[Stored items]
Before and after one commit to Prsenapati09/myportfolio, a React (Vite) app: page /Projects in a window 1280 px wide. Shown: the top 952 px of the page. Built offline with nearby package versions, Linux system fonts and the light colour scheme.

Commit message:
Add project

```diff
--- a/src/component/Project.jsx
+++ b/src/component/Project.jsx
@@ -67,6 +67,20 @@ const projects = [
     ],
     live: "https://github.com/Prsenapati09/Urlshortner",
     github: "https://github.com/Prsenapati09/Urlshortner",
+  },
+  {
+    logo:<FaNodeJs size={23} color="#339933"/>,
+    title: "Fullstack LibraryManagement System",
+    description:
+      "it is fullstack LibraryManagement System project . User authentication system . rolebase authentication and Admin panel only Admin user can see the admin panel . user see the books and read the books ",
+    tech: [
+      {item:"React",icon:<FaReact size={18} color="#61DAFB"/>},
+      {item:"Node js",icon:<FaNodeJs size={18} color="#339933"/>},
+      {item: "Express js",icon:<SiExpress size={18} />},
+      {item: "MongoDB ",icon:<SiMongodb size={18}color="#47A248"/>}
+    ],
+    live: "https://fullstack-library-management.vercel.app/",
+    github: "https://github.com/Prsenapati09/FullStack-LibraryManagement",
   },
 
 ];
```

- [TASK] Pull every line with "FaNodeJs" from the records.

- [EXPECTED ANSWER]
+    logo:<FaNodeJs size={23} color="#339933"/>,
+      {item:"Node js",icon:<FaNodeJs size={18} color="#339933"/>},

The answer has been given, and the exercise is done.